Most of the songs printed in The Lord of the Rings are performed a capella in their context, but it is clearly shown that they are usually not performed this way, but with some form of accompaniment. Heidi Steimel has researched the clues given in the novel about the kinds of instruments mentioned in The Lord of the Rings. She rightly observes that
Music is more than mere entertainment in Tolkien’s Middle-earth. Readers of his books know that a song can tell a story or set the mood for a festive occasion; it can also weave a spell, win a battle and create a world.

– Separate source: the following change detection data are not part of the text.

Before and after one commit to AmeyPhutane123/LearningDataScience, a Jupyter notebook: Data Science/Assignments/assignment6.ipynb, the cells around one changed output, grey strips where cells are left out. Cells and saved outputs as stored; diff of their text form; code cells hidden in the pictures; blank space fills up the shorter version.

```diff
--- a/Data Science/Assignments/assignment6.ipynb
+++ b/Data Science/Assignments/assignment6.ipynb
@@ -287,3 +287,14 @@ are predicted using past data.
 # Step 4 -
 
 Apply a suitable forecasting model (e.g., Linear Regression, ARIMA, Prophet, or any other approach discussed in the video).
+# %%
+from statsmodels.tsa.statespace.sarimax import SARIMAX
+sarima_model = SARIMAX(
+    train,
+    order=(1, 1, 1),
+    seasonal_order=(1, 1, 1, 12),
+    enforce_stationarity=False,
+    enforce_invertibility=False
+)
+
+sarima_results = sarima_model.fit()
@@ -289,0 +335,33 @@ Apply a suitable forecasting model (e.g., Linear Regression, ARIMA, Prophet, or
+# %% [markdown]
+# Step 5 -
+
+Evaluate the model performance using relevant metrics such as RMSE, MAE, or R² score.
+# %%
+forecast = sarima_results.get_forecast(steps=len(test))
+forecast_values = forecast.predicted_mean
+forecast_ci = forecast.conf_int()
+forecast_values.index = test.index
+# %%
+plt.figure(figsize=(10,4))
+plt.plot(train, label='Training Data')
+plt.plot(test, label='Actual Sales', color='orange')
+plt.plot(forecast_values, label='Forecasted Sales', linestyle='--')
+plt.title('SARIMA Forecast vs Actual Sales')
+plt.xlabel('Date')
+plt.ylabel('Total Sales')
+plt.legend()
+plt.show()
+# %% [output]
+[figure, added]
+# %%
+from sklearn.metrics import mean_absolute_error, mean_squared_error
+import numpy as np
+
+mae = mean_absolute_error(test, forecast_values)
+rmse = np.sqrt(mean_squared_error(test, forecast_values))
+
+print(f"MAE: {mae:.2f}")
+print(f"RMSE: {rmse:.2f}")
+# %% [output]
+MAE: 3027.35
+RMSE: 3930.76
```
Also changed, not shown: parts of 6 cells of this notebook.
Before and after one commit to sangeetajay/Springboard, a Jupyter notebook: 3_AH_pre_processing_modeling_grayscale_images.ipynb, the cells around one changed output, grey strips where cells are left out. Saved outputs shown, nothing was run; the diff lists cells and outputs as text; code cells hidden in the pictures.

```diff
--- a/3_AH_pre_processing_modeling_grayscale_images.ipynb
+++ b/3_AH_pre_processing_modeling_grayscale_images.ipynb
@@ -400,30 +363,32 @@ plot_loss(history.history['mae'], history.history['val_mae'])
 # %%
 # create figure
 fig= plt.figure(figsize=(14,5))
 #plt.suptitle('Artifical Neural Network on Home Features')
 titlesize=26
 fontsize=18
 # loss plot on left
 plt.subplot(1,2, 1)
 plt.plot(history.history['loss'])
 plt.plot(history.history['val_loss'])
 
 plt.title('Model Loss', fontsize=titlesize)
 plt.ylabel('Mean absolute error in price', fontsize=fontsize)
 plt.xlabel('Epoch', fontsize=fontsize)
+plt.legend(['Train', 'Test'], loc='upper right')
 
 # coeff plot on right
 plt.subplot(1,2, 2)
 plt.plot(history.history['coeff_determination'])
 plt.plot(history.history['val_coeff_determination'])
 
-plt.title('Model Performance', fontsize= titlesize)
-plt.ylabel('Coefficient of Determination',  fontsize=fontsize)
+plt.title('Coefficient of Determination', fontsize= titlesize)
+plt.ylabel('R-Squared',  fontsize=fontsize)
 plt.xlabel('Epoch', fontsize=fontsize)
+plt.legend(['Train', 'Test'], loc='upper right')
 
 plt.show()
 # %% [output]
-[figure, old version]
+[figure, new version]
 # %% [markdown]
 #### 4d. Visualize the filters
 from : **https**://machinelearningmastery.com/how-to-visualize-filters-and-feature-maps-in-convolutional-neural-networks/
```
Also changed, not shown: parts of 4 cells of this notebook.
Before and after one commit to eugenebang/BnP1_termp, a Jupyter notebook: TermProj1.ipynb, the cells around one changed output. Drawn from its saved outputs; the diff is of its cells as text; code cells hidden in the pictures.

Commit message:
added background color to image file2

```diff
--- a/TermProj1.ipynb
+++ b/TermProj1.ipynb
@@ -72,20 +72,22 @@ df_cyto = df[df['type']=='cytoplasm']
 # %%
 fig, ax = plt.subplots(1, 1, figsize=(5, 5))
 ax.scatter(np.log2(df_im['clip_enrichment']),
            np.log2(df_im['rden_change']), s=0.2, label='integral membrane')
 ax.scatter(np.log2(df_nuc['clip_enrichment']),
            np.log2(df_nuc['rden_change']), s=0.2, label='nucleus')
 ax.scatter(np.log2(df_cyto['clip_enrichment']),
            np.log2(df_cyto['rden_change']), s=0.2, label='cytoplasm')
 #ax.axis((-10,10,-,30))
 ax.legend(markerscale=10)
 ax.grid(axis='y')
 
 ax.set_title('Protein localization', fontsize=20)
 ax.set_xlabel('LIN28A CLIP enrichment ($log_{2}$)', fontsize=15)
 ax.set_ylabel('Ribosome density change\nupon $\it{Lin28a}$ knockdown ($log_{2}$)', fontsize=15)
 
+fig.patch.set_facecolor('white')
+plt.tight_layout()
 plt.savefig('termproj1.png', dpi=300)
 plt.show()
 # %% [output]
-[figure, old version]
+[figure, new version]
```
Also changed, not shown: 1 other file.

The latter of course refers to the First Music, but can also be seen figuratively: Surprisingly often, characters instead of speaking a sentiment, sing a song. This is most notable with Rohirrim characters, which is probably what Steimel is referring to with “win a battle”: When riding into battle, the Rohirrim chant a poem instead of addressing their men by speaking. They also – and this is where we get to instrumental music – use wind instruments even more than other cultures with constant mentions of horns. Use of instruments is attested to most other cultures, as well, including (in a way) the Ents. As with vocal music, we will have a look at the most important occurrences of instrumental music or vocal music accompanied with instruments.